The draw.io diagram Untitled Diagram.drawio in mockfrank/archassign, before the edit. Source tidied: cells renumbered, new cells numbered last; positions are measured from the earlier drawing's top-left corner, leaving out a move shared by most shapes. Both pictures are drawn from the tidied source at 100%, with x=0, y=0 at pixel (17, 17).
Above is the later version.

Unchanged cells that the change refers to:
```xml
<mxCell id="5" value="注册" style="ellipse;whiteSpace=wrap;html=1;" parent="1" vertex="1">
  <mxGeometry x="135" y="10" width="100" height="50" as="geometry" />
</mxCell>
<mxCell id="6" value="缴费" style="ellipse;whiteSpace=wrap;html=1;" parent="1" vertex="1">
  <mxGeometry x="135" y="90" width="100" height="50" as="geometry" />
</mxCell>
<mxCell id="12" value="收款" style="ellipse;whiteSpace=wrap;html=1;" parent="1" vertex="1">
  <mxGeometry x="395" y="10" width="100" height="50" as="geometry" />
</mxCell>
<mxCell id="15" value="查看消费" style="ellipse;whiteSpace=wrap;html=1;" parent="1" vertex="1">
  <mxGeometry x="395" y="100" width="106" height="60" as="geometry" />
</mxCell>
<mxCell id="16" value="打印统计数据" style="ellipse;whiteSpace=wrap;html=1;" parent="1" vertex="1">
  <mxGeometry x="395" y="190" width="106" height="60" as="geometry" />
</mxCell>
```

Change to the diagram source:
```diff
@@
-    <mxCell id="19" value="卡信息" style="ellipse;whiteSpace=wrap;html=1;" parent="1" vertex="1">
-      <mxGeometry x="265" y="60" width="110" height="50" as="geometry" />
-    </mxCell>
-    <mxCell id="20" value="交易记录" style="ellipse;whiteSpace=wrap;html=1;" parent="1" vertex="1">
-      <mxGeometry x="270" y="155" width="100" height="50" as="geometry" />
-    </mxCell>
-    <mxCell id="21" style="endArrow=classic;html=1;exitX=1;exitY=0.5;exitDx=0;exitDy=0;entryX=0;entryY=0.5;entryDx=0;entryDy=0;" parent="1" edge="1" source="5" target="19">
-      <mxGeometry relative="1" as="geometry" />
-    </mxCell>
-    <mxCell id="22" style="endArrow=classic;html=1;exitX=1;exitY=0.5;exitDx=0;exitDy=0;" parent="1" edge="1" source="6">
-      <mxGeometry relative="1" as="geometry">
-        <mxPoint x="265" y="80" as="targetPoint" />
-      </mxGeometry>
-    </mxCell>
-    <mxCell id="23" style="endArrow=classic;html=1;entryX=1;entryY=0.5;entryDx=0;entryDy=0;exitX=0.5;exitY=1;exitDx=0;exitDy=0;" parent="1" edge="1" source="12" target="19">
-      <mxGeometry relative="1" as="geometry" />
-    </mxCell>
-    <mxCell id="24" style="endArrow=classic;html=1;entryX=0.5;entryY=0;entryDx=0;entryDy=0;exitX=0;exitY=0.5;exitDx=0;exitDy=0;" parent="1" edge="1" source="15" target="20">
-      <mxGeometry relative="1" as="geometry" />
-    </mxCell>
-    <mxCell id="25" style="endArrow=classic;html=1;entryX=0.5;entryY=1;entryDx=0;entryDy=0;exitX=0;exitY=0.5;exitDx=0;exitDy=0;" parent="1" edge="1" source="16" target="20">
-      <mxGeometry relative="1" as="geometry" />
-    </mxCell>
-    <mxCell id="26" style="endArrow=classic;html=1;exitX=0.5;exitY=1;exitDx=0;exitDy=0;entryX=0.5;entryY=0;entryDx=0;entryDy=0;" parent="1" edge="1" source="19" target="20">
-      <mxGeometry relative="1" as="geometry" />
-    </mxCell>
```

_ _ _ _ _ _ _

* [What the task asks]: Each line of the listing is to be duplicated exactly as it appears.

* [Your solution]:
The draw.io diagram Untitled Diagram.drawio in mockfrank/archassign, before the edit. Source tidied: cells renumbered, new cells numbered last; positions are measured from the earlier drawing's top-left corner, leaving out a move shared by most shapes. Both pictures are drawn from the tidied source at 100%, with x=0, y=0 at pixel (17, 17).
Above is the later version.

Unchanged cells that the change refers to:
```xml
<mxCell id="5" value="注册" style="ellipse;whiteSpace=wrap;html=1;" parent="1" vertex="1">
  <mxGeometry x="135" y="10" width="100" height="50" as="geometry" />
</mxCell>
<mxCell id="6" value="缴费" style="ellipse;whiteSpace=wrap;html=1;" parent="1" vertex="1">
  <mxGeometry x="135" y="90" width="100" height="50" as="geometry" />
</mxCell>
<mxCell id="12" value="收款" style="ellipse;whiteSpace=wrap;html=1;" parent="1" vertex="1">
  <mxGeometry x="395" y="10" width="100" height="50" as="geometry" />
</mxCell>
<mxCell id="15" value="查看消费" style="ellipse;whiteSpace=wrap;html=1;" parent="1" vertex="1">
  <mxGeometry x="395" y="100" width="106" height="60" as="geometry" />
</mxCell>
<mxCell id="16" value="打印统计数据" style="ellipse;whiteSpace=wrap;html=1;" parent="1" vertex="1">
  <mxGeometry x="395" y="190" width="106" height="60" as="geometry" />
</mxCell>
```

Change to the diagram source:
```diff
@@
-    <mxCell id="19" value="卡信息" style="ellipse;whiteSpace=wrap;html=1;" parent="1" vertex="1">
-      <mxGeometry x="265" y="60" width="110" height="50" as="geometry" />
-    </mxCell>
-    <mxCell id="20" value="交易记录" style="ellipse;whiteSpace=wrap;html=1;" parent="1" vertex="1">
-      <mxGeometry x="270" y="155" width="100" height="50" as="geometry" />
-    </mxCell>
-    <mxCell id="21" style="endArrow=classic;html=1;exitX=1;exitY=0.5;exitDx=0;exitDy=0;entryX=0;entryY=0.5;entryDx=0;entryDy=0;" parent="1" edge="1" source="5" target="19">
-      <mxGeometry relative="1" as="geometry" />
-    </mxCell>
-    <mxCell id="22" style="endArrow=classic;html=1;exitX=1;exitY=0.5;exitDx=0;exitDy=0;" parent="1" edge="1" source="6">
-      <mxGeometry relative="1" as="geometry">
-        <mxPoint x="265" y="80" as="targetPoint" />
-      </mxGeometry>
-    </mxCell>
-    <mxCell id="23" style="endArrow=classic;html=1;entryX=1;entryY=0.5;entryDx=0;entryDy=0;exitX=0.5;exitY=1;exitDx=0;exitDy=0;" parent="1" edge="1" source="12" target="19">
-      <mxGeometry relative="1" as="geometry" />
-    </mxCell>
-    <mxCell id="24" style="endArrow=classic;html=1;entryX=0.5;entryY=0;entryDx=0;entryDy=0;exitX=0;exitY=0.5;exitDx=0;exitDy=0;" parent="1" edge="1" source="15" target="20">
-      <mxGeometry relative="1" as="geometry" />
-    </mxCell>
-    <mxCell id="25" style="endArrow=classic;html=1;entryX=0.5;entryY=1;entryDx=0;entryDy=0;exitX=0;exitY=0.5;exitDx=0;exitDy=0;" parent="1" edge="1" source="16" target="20">
-      <mxGeometry relative="1" as="geometry" />
-    </mxCell>
-    <mxCell id="26" style="endArrow=classic;html=1;exitX=0.5;exitY=1;exitDx=0;exitDy=0;entryX=0.5;entryY=0;entryDx=0;entryDy=0;" parent="1" edge="1" source="19" target="20">
-      <mxGeometry relative="1" as="geometry" />
-    </mxCell>
```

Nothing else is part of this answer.